Not so long ago people were forecasting the death of printed books and ebooks were to take over the world. Whilst reality hasn’t been quite so drastic, brands known predominantly for book publishing, it’s had to embrace change to survive.
The birth of smartphones, tablets, AR and VR and constantly evolving and ground-breaking technology has fundamentally changed the way that people consume content. In response, book publishing brands have had to evolve their offering to ensure they are reaching consumers in the right places, giving them the content they want, in an appropriate format.
In terms of maintaining relevance, book publishers must adhere to the same principles as brands from any industry. As Jez Frampton, global chief executive of Interbrand, says: “The best global brands don’t just weather change, they drive it”.
To do this, Frampton argues, brands must look inward and outward, expand into new markets and create better experiences to grow their brands and businesses.
For Guinness World Records, this has meant embracing disruption and recasting our brand strategy to reach and appeal to our audiences in new ways – starting on a journey to evolve from a single bestselling book into a multimedia global entertainment brand, developing new products or services to work alongside our legacy publishing business.
Firstly, we re-evaluated Guinness World Records’ brand identity and our purpose. We asked what Guinness World Records is in the 21st century: the global authority on record breaking and what we mean to our target audience: we inspire people, anyone, anywhere, any culture or country by celebrating the amazing and verifying world class achievements.

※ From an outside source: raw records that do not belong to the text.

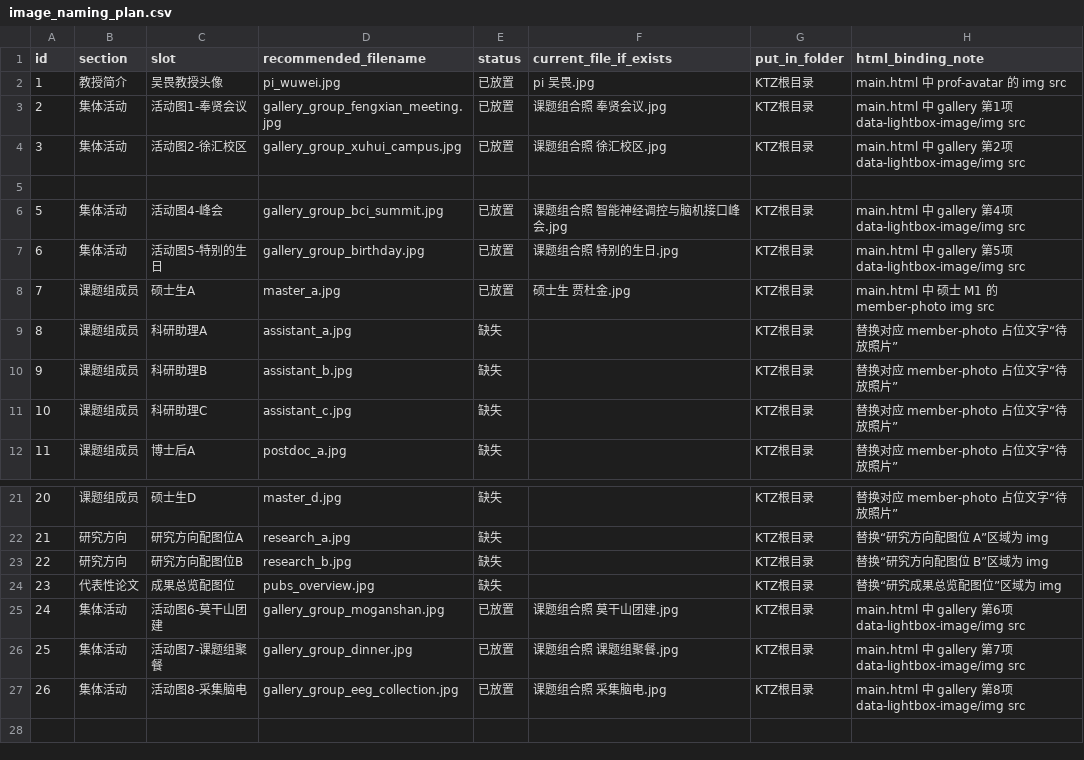
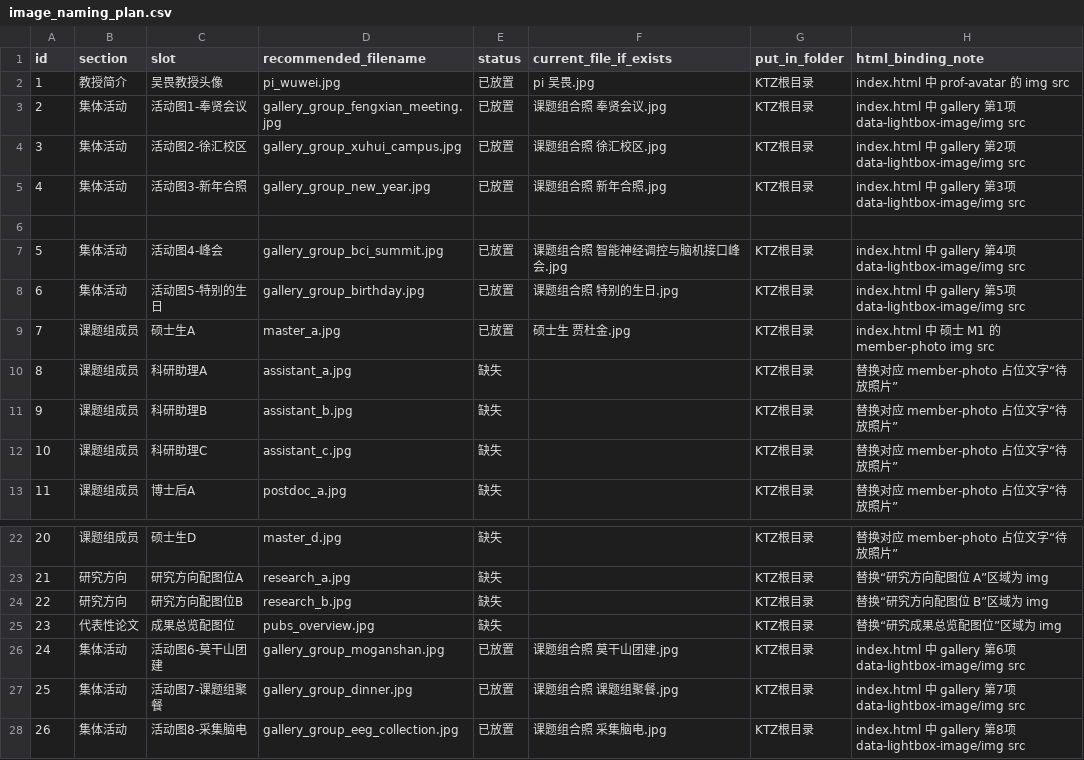
Before and after one commit to SJYJY/Wu-Lab, a CSV file: image_naming_plan.csv, drawn as a sheet; only a part is shown, gaps mark what is left out.

```diff
--- a/image_naming_plan.csv
+++ b/image_naming_plan.csv
@@ -1,9 +1,10 @@
 id,section,slot,recommended_filename,status,current_file_if_exists,put_in_folder,html_binding_note
-1,教授简介,吴畏教授头像,pi_wuwei.jpg,已放置,pi 吴畏.jpg,KTZ根目录,main.html 中 prof-avatar 的 img src
-2,集体活动,活动图1-奉贤会议,gallery_group_fengxian_meeting.jpg,已放置,课题组合照 奉贤会议.jpg,KTZ根目录,main.html 中 gallery 第1项 data-lightbox-image/img src
-3,集体活动,活动图2-徐汇校区,gallery_group_xuhui_campus.jpg,已放置,课题组合照 徐汇校区.jpg,KTZ根目录,main.html 中 gallery 第2项 data-lightbox-image/img src
+1,教授简介,吴畏教授头像,pi_wuwei.jpg,已放置,pi 吴畏.jpg,KTZ根目录,index.html 中 prof-avatar 的 img src
+2,集体活动,活动图1-奉贤会议,gallery_group_fengxian_meeting.jpg,已放置,课题组合照 奉贤会议.jpg,KTZ根目录,index.html 中 gallery 第1项 data-lightbox-image/img src
+3,集体活动,活动图2-徐汇校区,gallery_group_xuhui_campus.jpg,已放置,课题组合照 徐汇校区.jpg,KTZ根目录,index.html 中 gallery 第2项 data-lightbox-image/img src
+4,集体活动,活动图3-新年合照,gallery_group_new_year.jpg,已放置,课题组合照 新年合照.jpg,KTZ根目录,index.html 中 gallery 第3项 data-lightbox-image/img src
 
-5,集体活动,活动图4-峰会,gallery_group_bci_summit.jpg,已放置,课题组合照 智能神经调控与脑机接口峰会.jpg,KTZ根目录,main.html 中 gallery 第4项 data-lightbox-image/img src
-6,集体活动,活动图5-特别的生日,gallery_group_birthday.jpg,已放置,课题组合照 特别的生日.jpg,KTZ根目录,main.html 中 gallery 第5项 data-lightbox-image/img src
-7,课题组成员,硕士生A,master_a.jpg,已放置,硕士生 贾杜金.jpg,KTZ根目录,main.html 中 硕士 M1 的 member-photo img src
+5,集体活动,活动图4-峰会,gallery_group_bci_summit.jpg,已放置,课题组合照 智能神经调控与脑机接口峰会.jpg,KTZ根目录,index.html 中 gallery 第4项 data-lightbox-image/img src
+6,集体活动,活动图5-特别的生日,gallery_group_birthday.jpg,已放置,课题组合照 特别的生日.jpg,KTZ根目录,index.html 中 gallery 第5项 data-lightbox-image/img src
+7,课题组成员,硕士生A,master_a.jpg,已放置,硕士生 贾杜金.jpg,KTZ根目录,index.html 中 硕士 M1 的 member-photo img src
 8,课题组成员,科研助理A,assistant_a.jpg,缺失,,KTZ根目录,替换对应 member-photo 占位文字“待放照片”
@@ -24,4 +25,4 @@ id,section,slot,recommended_filename,status,current_file_if_exists,put_in_folder
 23,代表性论文,成果总览配图位,pubs_overview.jpg,缺失,,KTZ根目录,替换“研究成果总览配图位”区域为 img
-24,集体活动,活动图6-莫干山团建,gallery_group_moganshan.jpg,已放置,课题组合照 莫干山团建.jpg,KTZ根目录,main.html 中 gallery 第6项 data-lightbox-image/img src
-25,集体活动,活动图7-课题组聚餐,gallery_group_dinner.jpg,已放置,课题组合照 课题组聚餐.jpg,KTZ根目录,main.html 中 gallery 第7项 data-lightbox-image/img src
-26,集体活动,活动图8-采集脑电,gallery_group_eeg_collection.jpg,已放置,课题组合照 采集脑电.jpg,KTZ根目录,main.html 中 gallery 第8项 data-lightbox-image/img src
+24,集体活动,活动图6-莫干山团建,gallery_group_moganshan.jpg,已放置,课题组合照 莫干山团建.jpg,KTZ根目录,index.html 中 gallery 第6项 data-lightbox-image/img src
+25,集体活动,活动图7-课题组聚餐,gallery_group_dinner.jpg,已放置,课题组合照 课题组聚餐.jpg,KTZ根目录,index.html 中 gallery 第7项 data-lightbox-image/img src
+26,集体活动,活动图8-采集脑电,gallery_group_eeg_collection.jpg,已放置,课题组合照 采集脑电.jpg,KTZ根目录,index.html 中 gallery 第8项 data-lightbox-image/img src
```
Also changed, not shown: team_members.csv, 2 other files.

This led to us redefining our ‘Purpose, Vision, Mission and Values’ and sharpening our brand persona. It also helped us identify the potential for new products and markets that we had not even begun to explore.